> Hi,
> 
> Thank you for summarizing issues on my draft.
> On #157, my understanding is as follows. If there are any issues you know, please let me know.
> 
> Inconsistent but valid parameter does not harm the network much (it may harm battery-powered nodes).

Given the L in RPL/MPL includes the term "low power", harming battery-powered nodes is kind of important. It's easy to try to ignore them because they're so challenging, but I'd strongly recommend against it.

> 
> Reason:
> 
> 1) If a node have smaller Imin/Imax, it takes more responsibility to repeat messages than surrounding nodes. The node will consume more power and the area will have higher traffic than expected until MPL parameters of the node is updated.

It's worth noting that transmission (in most link layers MPL/RPL care about) does not consume significantly more energy than reception. Therefore, one node that has a smaller Imin or Imax introduces an energy cost on *all* of the nodes around it.
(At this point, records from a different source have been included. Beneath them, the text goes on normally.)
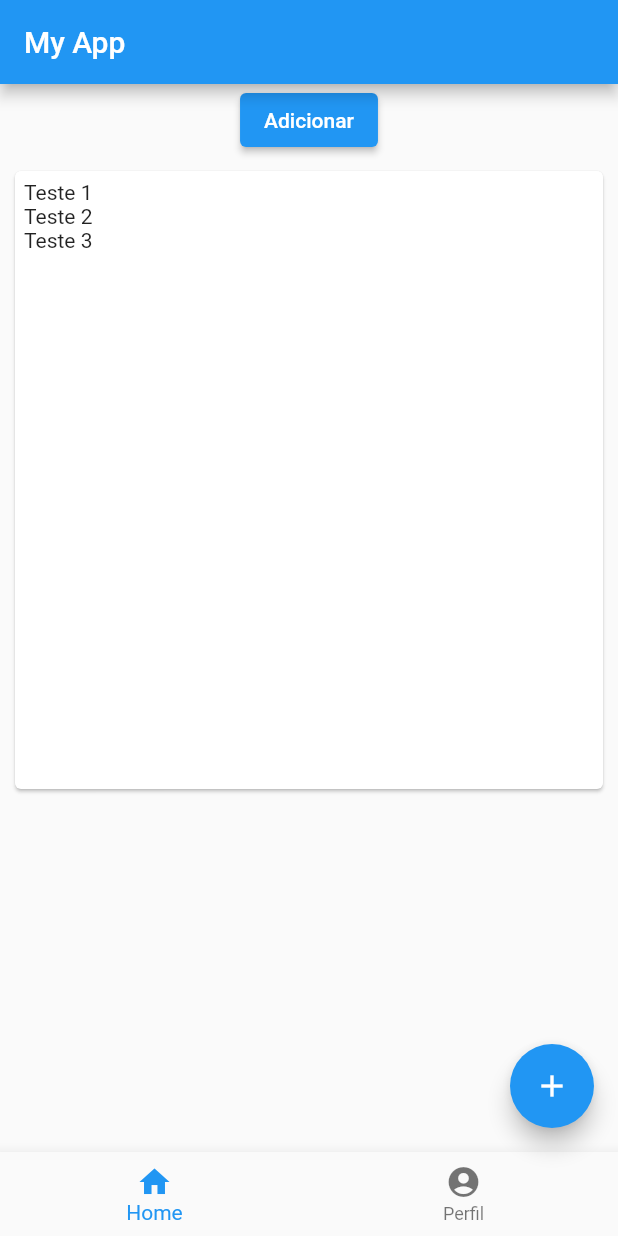
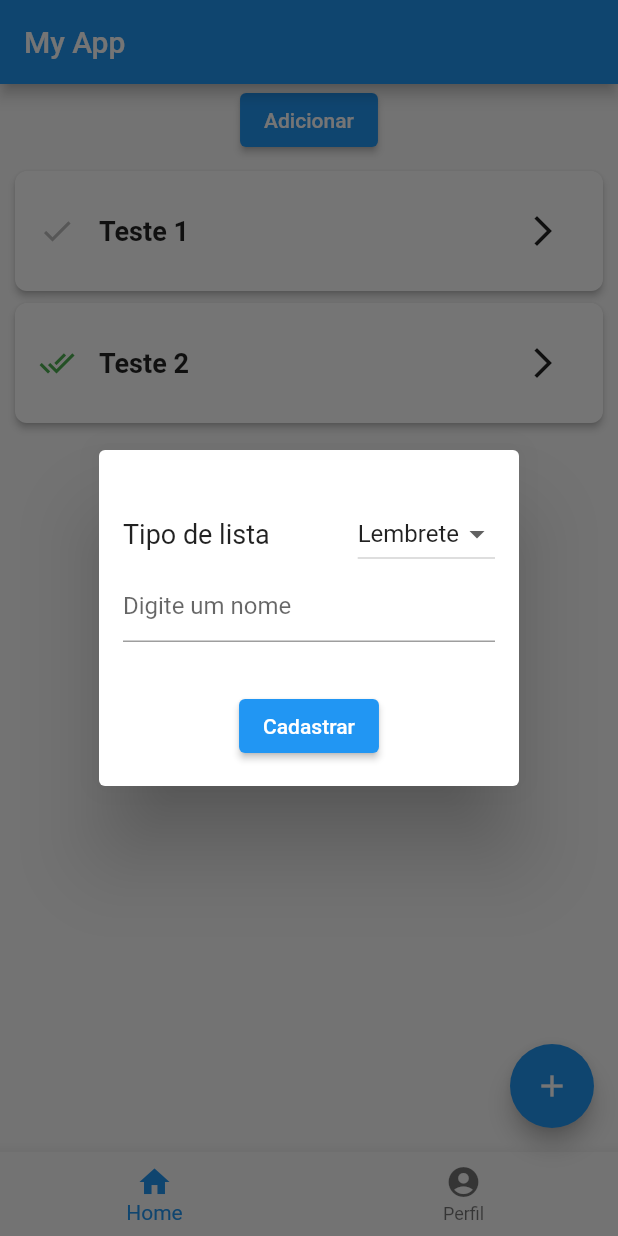
Before and after one commit to leandrosax10/MJVSchool_Flutter, a Flutter app: the screen it shows after launch, after a tap on "Adicionar", on a phone screen of 412 x 824 dp. Run offline on Flutter 3.47's test engine with Material 2 defaults, Android fonts, the phone set to English and light mode, and no system bars.

Commit message:
feat: Criação da lista de tarefas e validações

```diff
--- a/lib/entities/afazerChecklist_entity.dart
+++ b/lib/entities/afazerChecklist_entity.dart
@@ -1,6 +1,6 @@
 class AfazerCheckListEntity {
   String titulo;
-  bool isChecked;
+  bool? isChecked;
 
-  AfazerCheckListEntity({required this.titulo, required this.isChecked});
+  AfazerCheckListEntity({required this.titulo,  this.isChecked});
 }
--- a/lib/entities/afazer_entity.dart
+++ b/lib/entities/afazer_entity.dart
@@ -14,7 +14,7 @@ class AfazerEntity {
       required this.titulo,
       required this.dataInicio,
       required this.dataFim,
-      required this.isConcluido,
+      this.isConcluido,
       this.conteudos,
       this.image});
 }
--- a/lib/pages/home/abas/afazeres_tab.dart
+++ b/lib/pages/home/abas/afazeres_tab.dart
@@ -1,7 +1,8 @@
 import 'package:flutter/material.dart';
 import 'package:school/components/spacer_component.dart';
-import '../../../components/iconButton_component.dart';
+import 'package:school/pages/home/components/item_widget.dart';
 import '../../../entities/afazer_entity.dart';
+import '../components/novo_item_widget.dart';
 
 class AfazeresTab extends StatefulWidget {
   final int valorInicial;
@@ -19,16 +20,23 @@ class _AfazeresTab extends State<AfazeresTab> {
 
 //Função para adicionar um item
   void handleAdicionar() {
+    //showDialog cria modal!
+    showDialog(
+      context: context,
+      builder: (context) {
+        return SimpleDialog(
+          contentPadding: const EdgeInsets.all(16),
+          children: [
+            NovoItemWidget(callback: (item) {
+              _listaAfazeres.add(item);
               setState(() {
-      _listaAfazeres.add(
-        AfazerEntity(
-            uuid: 'teste3',
-            titulo: 'Teste 3',
-            dataInicio: DateTime.now(),
-            dataFim: DateTime.now(),
-            isConcluido: false),
+                _listaAfazeres = _listaAfazeres;
+              });
+            })
+          ],
         );
-    });
+      },
+    );
   }
 
 //Função para remover um item
@@ -69,9 +77,6 @@ class _AfazeresTab extends State<AfazeresTab> {
         ),
         Container(
           padding: const EdgeInsets.all(6),
-          child: Card(
-              child: Padding(
-            padding: const EdgeInsets.all(6),
           child: SizedBox(
             width: MediaQuery.of(context).size.width,
             height: 400,
@@ -88,14 +93,16 @@ class _AfazeresTab extends State<AfazeresTab> {
                       handleEcluir(index);
                     }
                   },
-                    child: Text(item.titulo),
-
+                  child: ItemWidget(
+                    item: item,
+                    onPressed: () {
+                      handleAdicionar();
+                    },
+                  ),
                 );
               },
             ),
-
           ),
-          )),
         ),
         const SpacerComponent(),
       ],
--- /dev/null
+++ b/lib/pages/home/components/item_widget.dart
@@ -0,0 +1,50 @@
+import 'package:flutter/material.dart';
+import 'package:school/components/iconButton_component.dart';
+import 'package:school/components/spacer_component.dart';
+import 'package:school/entities/afazer_entity.dart';
+
+class ItemWidget extends StatelessWidget {
+  final AfazerEntity item;
+  final Function() onPressed;
+
+  const ItemWidget({
+    super.key,
+    required this.item,
+    required this.onPressed,
+  });
+
+  Widget status() {
+    final icon = item.isConcluido == true ? Icons.done_all : Icons.done;
+    final color = item.isConcluido == true ? Colors.green : Colors.grey[400];
+    return Icon(icon, color: color);
+  }
+
+  @override
+  Widget build(BuildContext context) {
+    return SizedBox(
+      width: double.infinity,
+      child: Card(
+        elevation: 2.0,
+        shape: RoundedRectangleBorder(
+          borderRadius: BorderRadius.circular(8),
+        ),
+        child: Padding(
+          padding: const EdgeInsets.all(16.0),
+          child: Row(children: [
+            status(),
+            const SpacerComponent(isHorizontal: true),
+            Text(
+              item.titulo,
+              style: const TextStyle(fontSize: 18, fontWeight: FontWeight.bold),
+            ),
+            const SpacerComponent(isFull: true),
+            IconButtonComponent(
+              icon: Icons.arrow_forward_ios,
+              onPressed: onPressed,
+            )
+          ]),
+        ),
+      ),
+    );
+  }
+}
--- /dev/null
+++ b/lib/pages/home/components/novo_item_widget.dart
@@ -0,0 +1,164 @@
+import 'package:flutter/material.dart';
+import 'package:school/components/iconButton_component.dart';
+import 'package:school/components/spacer_component.dart';
+import 'package:school/entities/afazerChecklist_entity.dart';
+
+import '../../../entities/afazer_entity.dart';
+
+class NovoItemWidget extends StatefulWidget {
+  final void Function(AfazerEntity item) callback;
+  const NovoItemWidget({super.key, required this.callback});
+
+  @override
+  State<NovoItemWidget> createState() => _NovoItemWidgetStateState();
+}
+
+enum TipoLista {
+  lembrete,
+  tarefa,
+}
+
+class _NovoItemWidgetStateState extends State<NovoItemWidget> {
+  final _formKey = GlobalKey<FormState>();
+  final _formKeyTarefas = GlobalKey<FormState>();
+  final _titleController = TextEditingController();
+
+  List<TextEditingController> itens = [];
+  TipoLista dropdowValue = TipoLista.lembrete;
+
+  Widget defaultCheckItem(TextEditingController controller) {
+    return CheckboxListTile(
+      title: TextFormField(
+        controller: controller,
+        decoration:
+            const InputDecoration(hintText: 'Digite um nome para a tarefa'),
+        validator: (value) {
+          return (value == null || value.isEmpty)
+              ? 'Por favor digite um nome'
+              : null;
+        },
+      ),
+      controlAffinity: ListTileControlAffinity.leading,
+      contentPadding: const EdgeInsets.all(0),
+      value: false,
+      onChanged: null,
+    );
+  }
+
+  void handleSubmit() {
+    final isValido = _formKey.currentState!.validate();
+    if (isValido) {
+      final item = AfazerEntity(
+        uuid: 'xpto',
+        titulo: _titleController.text,
+        dataInicio: DateTime.now(),
+        dataFim: DateTime.now(),
+        conteudos: [],
+      );
+
+      bool valid = false;
+      if (dropdowValue == TipoLista.tarefa) {
+        final isTarefasValidas = _formKeyTarefas.currentState!.validate();
+        if (isTarefasValidas) {
+          valid = true;
+          for (final value in itens) {
+            item.conteudos!.add(AfazerCheckListEntity(titulo: value.text));
+          }
+        }
+      } else {
+        valid = true;
+      }
+
+      if (valid) {
+        widget.callback(item);
+        Navigator.pop(context);
+      }
+    }
+  }
+
+  void addItem() {
+    if (dropdowValue == TipoLista.tarefa) {
+      itens.add(TextEditingController());
+      setState(() {
+        itens = itens;
+      });
+    }
+  }
+
+  @override
+  void initState() {
+    super.initState();
+    _titleController.text = '';
+  }
+
+  @override
+  Widget build(BuildContext context) {
+    return Form(
+      key: _formKey,
+      child: Column(
+        children: [
+          const SpacerComponent(),
+          Row(
+            children: [
+              const Text('Tipo de lista', style: TextStyle(fontSize: 18)),
+              const SpacerComponent(isFull: true),
+              DropdownButton(
+                value: dropdowValue,
+                items: const [
+                  DropdownMenuItem(
+                    value: TipoLista.lembrete,
+                    child: Text('Lembrete'),
+                  ),
+                  DropdownMenuItem(
+                    value: TipoLista.tarefa,
+                    child: Text('Tarefas'),
+                  ),
+                ],
+                onChanged: (value) {
+                  setState(() {
+                    dropdowValue = value!;
+                  });
+                },
+              )
+            ],
+          ),
+          TextFormField(
+            controller: _titleController,
+            decoration: const InputDecoration(hintText: 'Digite um nome'),
+            validator: (value) {
+              if (value == null || value.isEmpty) {
+                return 'Por favor, digite um nome';
+              }
+              return null;
+            },
+          ),
+          const SpacerComponent(),
+          if (dropdowValue == TipoLista.tarefa)
+            Row(
+              children: [
+                const Text('Lista: '),
+                const SpacerComponent(isFull: true),
+                IconButtonComponent(
+                  onPressed: addItem,
+                  size: 16,
+                  icon: Icons.add,
+                ),
+              ],
+            ),
+          if (dropdowValue == TipoLista.tarefa)
+            Form(
+              key: _formKeyTarefas,
+              child: Column(
+                children: itens.map(defaultCheckItem).toList(),
+              ),
+            ),
+          const SpacerComponent(),
+          ElevatedButton(
+            onPressed: handleSubmit,
+            child: const Text('Cadastrar'),
+          ),
+        ],
+      ),
+    );
+  }
+}
```
Lines whose indentation alone changed are shown as unchanged.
A smaller Imin can double the latency of propagation over a single hop, as nodes, on receiving an update, receive multiple Trickle messages and so suppress for their first interval.

Depending on K, a difference in Imax can do more than just increase/reduce responsibility. It could actually lead to complete suppression. Consider the case where three nodes have Imax=t and one node has Imax=t+2 (so the actual time interval is 4 times greater). K<=3. The three nodes will almost always completely suppress the fourth node with the longer interval.

> 2) If a node have larger Imin/Imax, it takes less responsibility to send messages than surrounding nodes. As other nodes will send the message instead of the node with old parameters, effect for traffic load and e2e delay is negligible on dense mesh clusters. If the node with old parameters is on sparse area of a mesh network, larger Imin/Imax will cause larger e2e delay than new parameter's expectation untilthe node is updated.

You should disambiguate the effects of Imin and Imax. 

> 3) If a node have smaller K, it takes less responsibility to repeat messages than surrounding nodes. On dense network, the effect is negligible. On sparse network, messages pass through the node will have less reliability until the node is updated.

It also introduces uneven transmission load. A node with a higher K will transmit with a much higher probability that those with the lower K (within the logarithmic bounds introduced by packet loss).

I'd suggest re-reading 6206 (Section 6), which goes into greater detail than the bullet points above and is much more specific.

> 4) If a node have larger K, it will repeat almost all the messages. The area will have excessive traffic untile the node is updated.
> 

This is not true. Note that packet loss/imperfect duplicate suppression/uneven topologies often cause some nodes to receive more than K packets. Again, I'd suggest re-reading 6206.

Phil